According to the flyers that appeared around campus last weekend, Workers for Justice (WFJ) and their supporters are sponsoring a boycott of the Pomona dining halls this Saturday. Coincidentally, this weekend is also Family Weekend. The coincidence begs the question: was this boycott planned in order to bring our parents up to speed on the Pomona workers’ fight for unionization?
While holding the boycott on Family Weekend would be a good tactic to raise awareness for this long, drawn-out squabble, I think that WFJ and their supporters just did a poor job timing the event. After all, it’s Family Weekend, not Workers’ “Rights” Weekend. This time is not meant to be a platform for debate between students and their parents, or parents and the administration. It’s a time for family members who haven’t seen each other in over a month—and most likely will not see each other for at least another month— to catch up and enjoy each other’s company for these brief few days.

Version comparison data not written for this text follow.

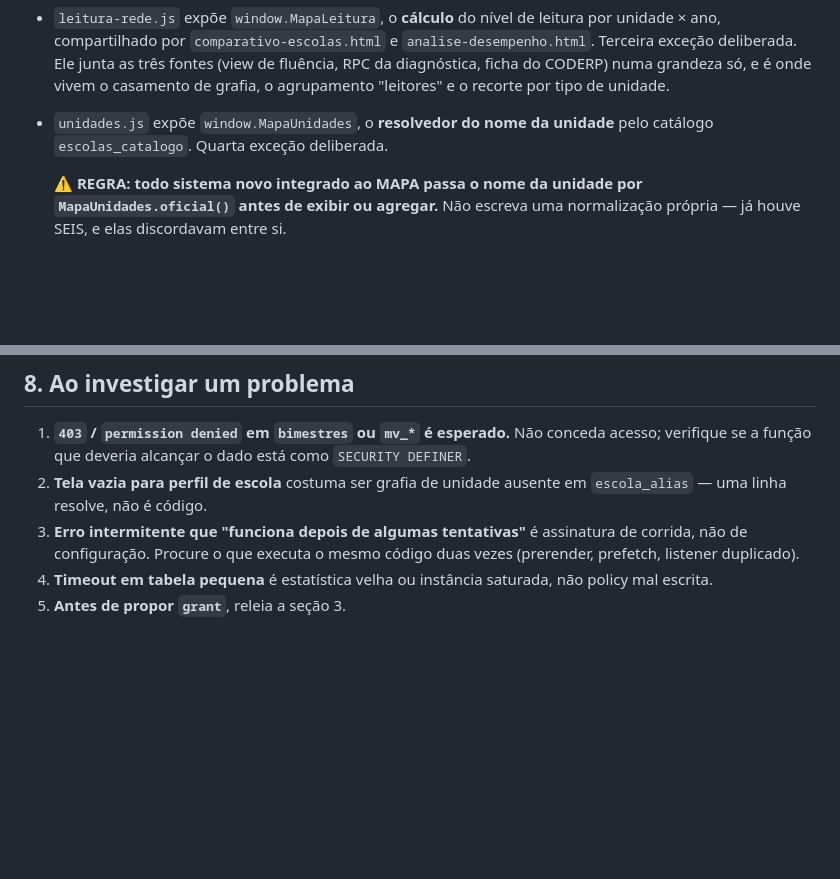
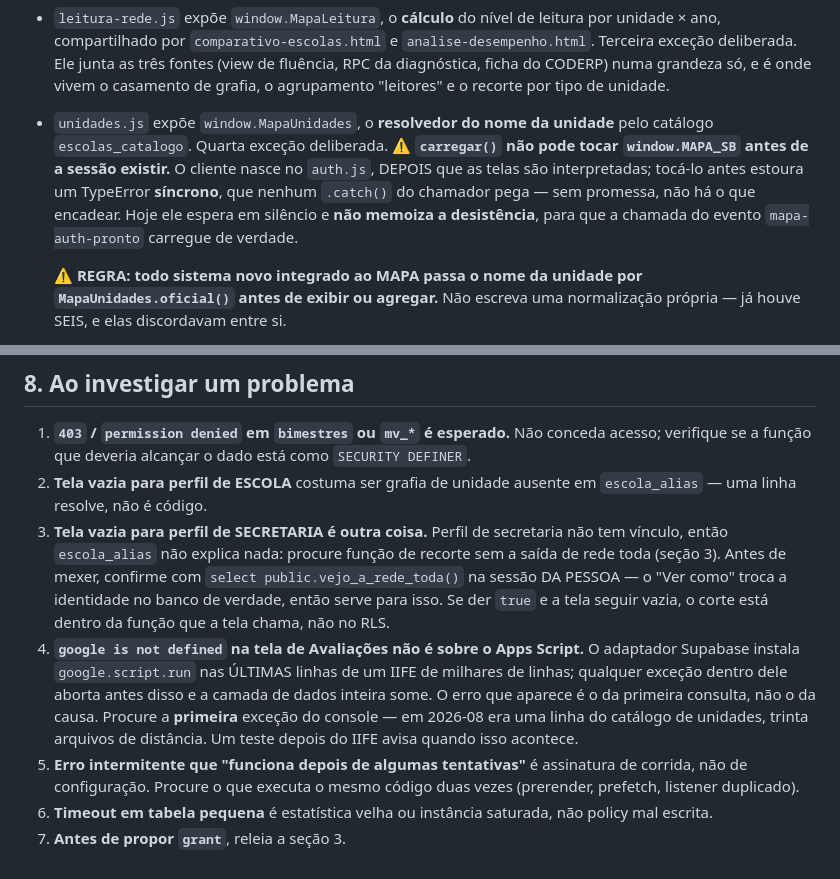
Before and after one commit to smedigital-desenv/mapa-sme, a Markdown page: CLAUDE.md, 2 parts joined by grey strips. Drawn GitHub-style; blank space fills up the shorter version.

```diff
--- a/CLAUDE.md
+++ b/CLAUDE.md
@@ -1105,6 +1165,12 @@ Antes de investigar código, descarte causas de plataforma. Os sintomas abaixo
   recorte por tipo de unidade.
 - `unidades.js` expõe `window.MapaUnidades`, o **resolvedor do nome da
   unidade** pelo catálogo `escolas_catalogo`. Quarta exceção deliberada.
+  ⚠️ **`carregar()` não pode tocar `window.MAPA_SB` antes de a sessão
+  existir.** O cliente nasce no `auth.js`, DEPOIS que as telas são
+  interpretadas; tocá-lo antes estoura um TypeError **síncrono**, que nenhum
+  `.catch()` do chamador pega — sem promessa, não há o que encadear. Hoje ele
+  espera em silêncio e **não memoiza a desistência**, para que a chamada do
+  evento `mapa-auth-pronto` carregue de verdade.
 
   ⚠️ **REGRA: todo sistema novo integrado ao MAPA passa o nome da unidade por
   `MapaUnidades.oficial()` antes de exibir ou agregar.** Não escreva uma
@@ -1360,11 +1426,25 @@ gate de verdade é o do central.
 1. **`403` / `permission denied` em `bimestres` ou `mv_*` é esperado.** Não
    conceda acesso; verifique se a função que deveria alcançar o dado está como
    `SECURITY DEFINER`.
-2. **Tela vazia para perfil de escola** costuma ser grafia de unidade ausente
+2. **Tela vazia para perfil de ESCOLA** costuma ser grafia de unidade ausente
    em `escola_alias` — uma linha resolve, não é código.
-3. **Erro intermitente que "funciona depois de algumas tentativas"** é assinatura
+3. **Tela vazia para perfil de SECRETARIA é outra coisa.** Perfil de secretaria
+   não tem vínculo, então `escola_alias` não explica nada: procure função de
+   recorte sem a saída de rede toda (seção 3). Antes de mexer, confirme com
+   `select public.vejo_a_rede_toda()` na sessão DA PESSOA — o "Ver como" troca
+   a identidade no banco de verdade, então serve para isso. Se der `true` e a
+   tela seguir vazia, o corte está dentro da função que a tela chama, não no
+   RLS.
+4. **`google is not defined` na tela de Avaliações não é sobre o Apps Script.**
+   O adaptador Supabase instala `google.script.run` nas ÚLTIMAS linhas de um
+   IIFE de milhares de linhas; qualquer exceção dentro dele aborta antes disso
+   e a camada de dados inteira some. O erro que aparece é o da primeira
+   consulta, não o da causa. Procure a **primeira** exceção do console — em
+   2026-08 era uma linha do catálogo de unidades, trinta arquivos de distância.
+   Um teste depois do IIFE avisa quando isso acontece.
+5. **Erro intermitente que "funciona depois de algumas tentativas"** é assinatura
    de corrida, não de configuração. Procure o que executa o mesmo código duas
    vezes (prerender, prefetch, listener duplicado).
-4. **Timeout em tabela pequena** é estatística velha ou instância saturada,
+6. **Timeout em tabela pequena** é estatística velha ou instância saturada,
    não policy mal escrita.
-5. **Antes de propor `grant`**, releia a seção 3.
+7. **Antes de propor `grant`**, releia a seção 3.
```
Also changed, not shown: other parts of CLAUDE.md (+60 -0 lines).
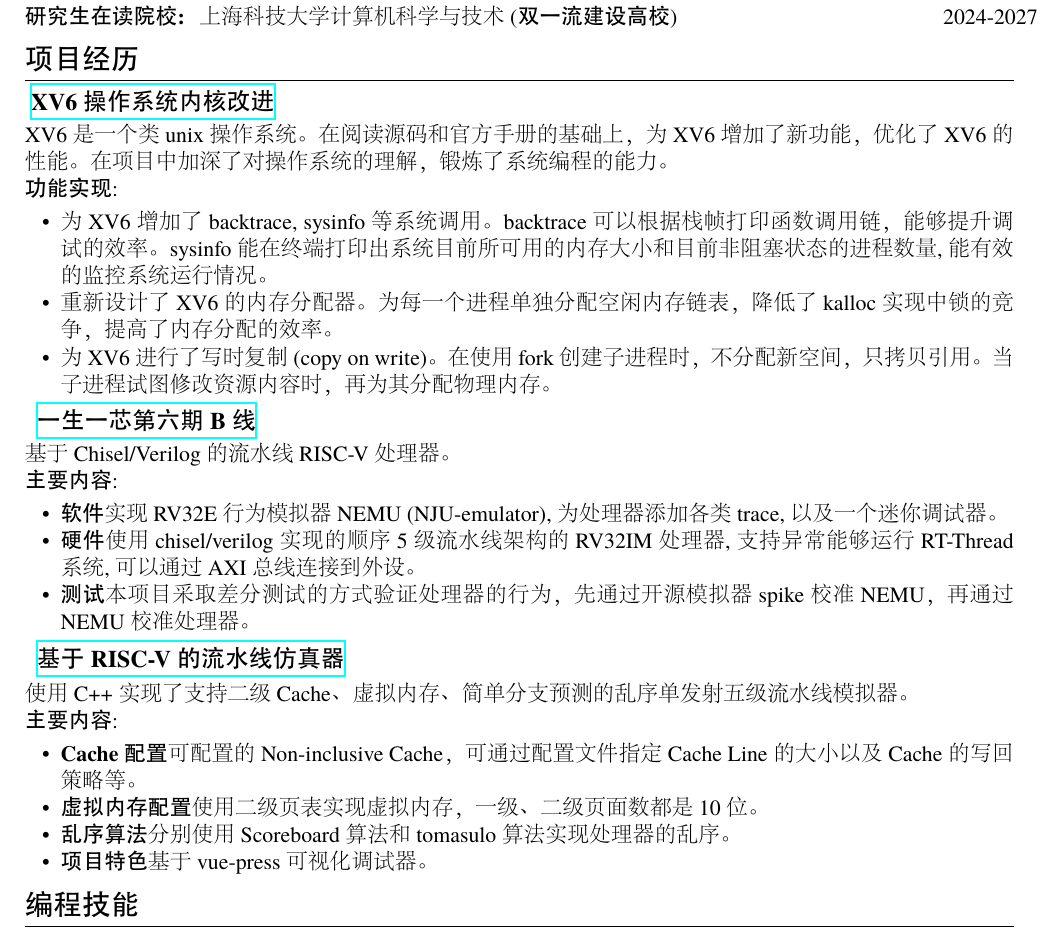
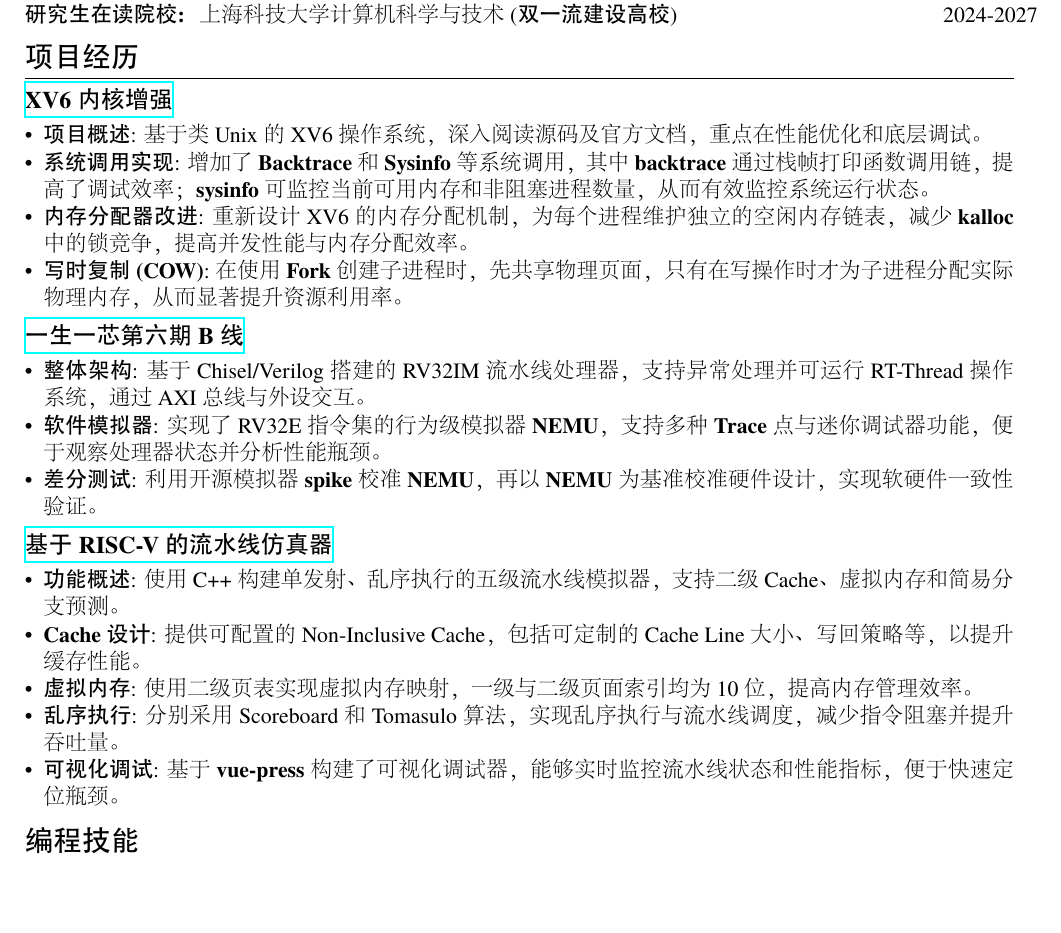
Before and after one commit to trace1729/resume, a LaTeX CV (resume.tex): part of the page, cut so that both start at the same text, the shorter picture padded with empty space. The pictures show the PDF file resume.pdf that the author committed with the source.

Commit message:
second draft

```diff
--- a/resume.tex
+++ b/resume.tex
@@ -52,41 +52,30 @@
 
 % \end{itemize}
 
-
 \section{项目经历}
-
-\datedsubsection{\href{https://git.acwing.com/trace4869/xv6}{ \textbf{XV6 操作系统内核改进} }}{}
-  XV6 是一个类 unix 操作系统。在阅读源码和官方手册的基础上，为XV6增加了新功能，优化了 XV6 的性能。在项目中加深了对操作系统的理
-  解，锻炼了系统编程的能力。
- \\   \textbf{功能实现}:
-\begin{itemize}
- \item 为 XV6 增加了 backtrace, sysinfo 等系统调用。backtrace 可以根据栈帧打印函数调用链，能够提升调试
- 的效率。sysinfo 能在终端打印出系统目前所可用的内存大小和目前非阻塞状态的进程数量, 能有效的监控系统运行情况。
- \item 重新设计了 XV6 的内存分配器。为每一个进程单独分配空闲内存链表，降低了 kalloc 实现中锁的竞争，提高了内存分配的效率。
- \item 为XV6进行了写时复制(copy on write)。 在使用 fork 创建子进程时，不分配新空间，只拷贝引用。当子进程试图修改资源内容时，再
- 为其分配物理内存。
+\datedsubsection{\href{https://git.acwing.com/trace4869/xv6}{\textbf{XV6 内核增强}}}{}
+\begin{itemize}[leftmargin=*]
+    \item \textbf{项目概述}: 基于类 Unix 的 XV6 操作系统，深入阅读源码及官方文档，重点在性能优化和底层调试。
+    \item \textbf{系统调用实现}: 增加了 \textbf{Backtrace} 和 \textbf{Sysinfo} 等系统调用，其中 \textbf{backtrace} 通过栈帧打印函数调用链，提高了调试效率；\textbf{sysinfo} 可监控当前可用内存和非阻塞进程数量，从而有效监控系统运行状态。
+    \item \textbf{内存分配器改进}: 重新设计 XV6 的内存分配机制，为每个进程维护独立的空闲内存链表，减少 \textbf{kalloc} 中的锁竞争，提高并发性能与内存分配效率。
+    \item \textbf{写时复制 (COW)}: 在使用 \textbf{Fork} 创建子进程时，先共享物理页面，只有在写操作时才为子进程分配实际物理内存，从而显著提升资源利用率。
 \end{itemize}
 
-\datedsubsection{\href{https://github.com/trace1729/ysyx}{ \textbf{ 一生一芯第六期B线 } }}{}
-  基于 Chisel/Verilog 的流水线 RISC-V 处理器。
- \\   \textbf{主要内容}:
-  \begin{itemize}
-    \item \textbf{软件} 实现RV32E行为模拟器NEMU (NJU-emulator), 为处理器添加各类 trace, 以及一个迷你调试器。
-    \item \textbf{硬件} 使用 chisel/verilog 实现的顺序5级流水线架构的RV32IM处理器, 支持异常能够运行RT-Thread系统, 可以通过AXI总线
-    连接到外设。
-    \item \textbf{测试} 本项目采取差分测试的方式验证处理器的行为，先通过开源模拟器spike校准NEMU，再通过NEMU校准处理器。
+\datedsubsection{\href{https://github.com/trace1729/ysyx}{\textbf{一生一芯第六期 B 线}}}{}
+\begin{itemize}[leftmargin=*]
+    \item \textbf{整体架构}: 基于 Chisel/Verilog 搭建的 RV32IM 流水线处理器，支持异常处理并可运行 RT-Thread 操作系统，通过 AXI 总线与外设交互。
+    \item \textbf{软件模拟器}: 实现了 RV32E 指令集的行为级模拟器 \textbf{NEMU}，支持多种 \textbf{Trace} 点与迷你调试器功能，便于观察处理器状态并分析性能瓶颈。
+    \item \textbf{差分测试}: 利用开源模拟器 \textbf{spike} 校准 \textbf{NEMU}，再以 \textbf{NEMU} 为基准校准硬件设计，实现软硬件一致性验证。
 \end{itemize}
 
-\datedsubsection{\href{https://github.com/trace1729/rvcpu-emulator}{ \textbf{ 基于RISC-V的流水线仿真器 } }}{}
- 使用 C++ 实现了支持二级Cache、虚拟内存、简单分支预测的乱序单发射五级流水线模拟器。
- \\   \textbf{主要内容}:
-  \begin{itemize}
-    \item \textbf{Cache 配置} 可配置的Non-inclusive Cache，可通过配置文件指定Cache Line的大小 以及 Cache 的写回策略等。
-    \item \textbf{虚拟内存 配置} 使用二级页表实现虚拟内存，一级、二级页面数都是10位。
-    \item \textbf{乱序算法} 分别使用Scoreboard算法和tomasulo算法实现处理器的乱序。
-    \item \textbf{项目特色} 基于 vue-press 可视化调试器。
+\datedsubsection{\href{https://github.com/trace1729/rvcpu-emulator}{\textbf{基于 RISC-V 的流水线仿真器}}}{}
+\begin{itemize}[leftmargin=*]
+    \item \textbf{功能概述}: 使用 C++ 构建单发射、乱序执行的五级流水线模拟器，支持二级 Cache、虚拟内存和简易分支预测。
+    \item \textbf{Cache 设计}: 提供可配置的 Non-Inclusive Cache，包括可定制的 Cache Line 大小、写回策略等，以提升缓存性能。
+    \item \textbf{虚拟内存}: 使用二级页表实现虚拟内存映射，一级与二级页面索引均为 10 位，提高内存管理效率。
+    \item \textbf{乱序执行}: 分别采用 Scoreboard 和 Tomasulo 算法，实现乱序执行与流水线调度，减少指令阻塞并提升吞吐量。
+    \item \textbf{可视化调试}: 基于 \textbf{vue-press} 构建了可视化调试器，能够实时监控流水线状态和性能指标，便于快速定位瓶颈。
 \end{itemize}
-
 
 \section{编程技能}
 熟悉 cpp / c、java、python、Android 开发 以及 Linux 系统的使用。
```
Also changed, not shown: resume.pdf, 3 other files.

However, since families are suppose to “join [their] student for lunch in Frank or Frary Dining Hall” on Saturday, the boycott and accompanying pressure not to enter the dining halls not only hinders the aims of this weekend but directly attacks them by cutting into family time. If more than a week’s notice would have been given by a more wide-reaching form of communication than flyers, then maybe families could have planned other dining accommodations at a nearby restaurant. Maybe families will still be able to find other brunch options on this crowded weekend, but restaurant reservations typically fill up weeks in advance. Other than reduction in peaceful, non-stressful family time, since part (no matter how miniscule) of the registration fee for Family Weekend went to cover the cost of Saturday brunch, will WFJ refund this part of the registration fees to those parents who decide to participate in the boycott?
Furthermore, the boycott could have been held on plenty of dates that did not interfere with Family Weekend. If the boycott had taken place anytime earlier this week, TSL could have covered it and families would have been able to read about the event, just as they are reading the other articles about WFJ in this issue. Not only would this article have raised awareness, it would have done away with the shock-and-awe factor of a boycott while detailing a fair and accurate history of the push for unionization. TSL could have discussed how the administration has acted in their full legal right by allowing a secret ballot vote rather than a card check, or how the last boycott elicited many e-mails from Dean Feldblum about Students in Support of Workers for Justice harassing other students who chose to cross the picket lines and eat at a Pomona dining hall. Surely, a series of articles would have better informed families about the unionization efforts than the boycott tomorrow, which will play on peoples’ emotions and paint a skewed picture of the issue. And of course, this is negating any presumption that families have heard of the WFJ efforts through e-mails, their students, TSL, Pomona’s website, or the various other media outlets the unionization process has reached.
Taking into account all these problems and the alternative venues to raise yet more awareness for this issue, the boycott could not have been purposefully scheduled to interfere with Family Weekend. It’s just a simple case of poor planning…right?
If you would background information and a synopsis of the unionization efforts, please visit the Pomona College website at:http:/www.pomona.edu/unionization